In the past week I feel like I’ve said more stupid and inconsiderate things than ever before. The worst thing, luckily, was just something that just came out wrong. The others were just not nice and I increasingly regretted them. When I was a kid, I can remember my father instructing me to think before I speak. I still don’t, at least, I spend more time wishing I could take things back than I’d like. It is a source of anxiety for me, and I need to eliminate as many of those as I can. The anxiety is often caused by the though of someone finding out what I’d said. Whether it’s the person I said it about, or someone that would be aghast that I said something of the sort. Solution: don’t say things you wouldn’t want everyone to know. Simple.

Unfortunately, I’m not a social genius. As I am sure is true for many, I know my motivation is not a malicious one. It’s the one that struggles to be liked and takes the wrong means to get there.

I was inspired the other day by a post on Work Happy Now entitled Create the Work Atmosphere You Want. For me this post can be applied to all social situations, not just for interacting with coworkers. I want to take a more active role in conversation, rather than waiting until I can submit my experience to the story, as I so often always do. I want to be a better listener, to ask more questions to bring people out, and to remember their answers. This is how to get people to like you.

And for something specific, I want to stop labeling people and things as stupid. It’s a terrible adjective, and one that I cannot bear to have assigned to me, to even perceive that it’s been assigned to me or something I’ve done. I have a primal fear of being thought of as stupid. So why would I place this label on someone or something else? Awful.

This afternoon I had a brief conversation with a coworker that I don’t often get to talk to. I asked him what his plans were for the long weekend, made a joke (I’ll never be able to quell the urge to make people laugh), and didn’t tell him what my plans were.
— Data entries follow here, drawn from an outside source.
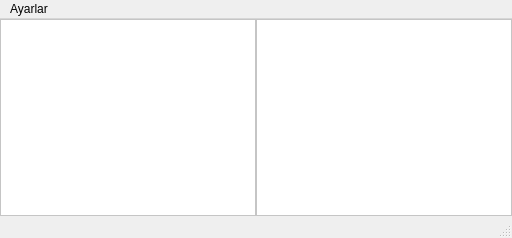
Old version of the form proj/untitled/mainwindow.ui in the repository EmreArslan0101/ceng_odev.
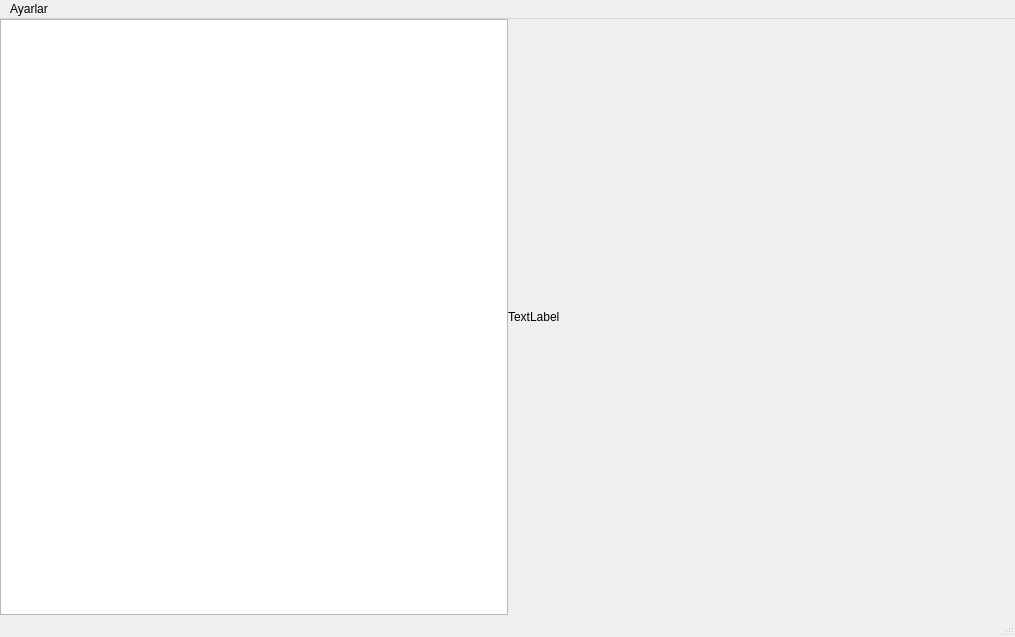
New version of the form.

Commit message: UI has been restrucutered

Diff of the .ui file:
```diff
--- a/proj/untitled/mainwindow.ui
+++ b/proj/untitled/mainwindow.ui
@@ -6,8 +6,8 @@
    <rect>
     <x>0</x>
     <y>0</y>
-    <width>512</width>
-    <height>238</height>
+    <width>1015</width>
+    <height>637</height>
    </rect>
   </property>
   <property name="windowTitle">
@@ -19,7 +19,7 @@
 	background-color: white;
 }</string>
    </property>
-   <layout class="QHBoxLayout" name="horizontalLayout_2">
+   <layout class="QHBoxLayout" name="horizontalLayout_2" stretch="1,1">
     <property name="spacing">
      <number>0</number>
     </property>
@@ -36,10 +36,14 @@
      <number>0</number>
     </property>
     <item>
-     <widget class="QPlainTextEdit" name="justReadZone"/>
+     <widget class="QPlainTextEdit" name="writeableZone"/>
     </item>
     <item>
-     <widget class="QPlainTextEdit" name="readAndWriteZone"/>
+     <widget class="QLabel" name="markdownZone">
+      <property name="text">
+       <string>TextLabel</string>
+      </property>
+     </widget>
     </item>
    </layout>
   </widget>
@@ -48,7 +52,7 @@
     <rect>
      <x>0</x>
      <y>0</y>
-     <width>512</width>
+     <width>1015</width>
      <height>23</height>
     </rect>
    </property>
```
The commit also changes 1 other file.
He didn’t ask, and that was OK. I felt really good when I walked away. I want more of that.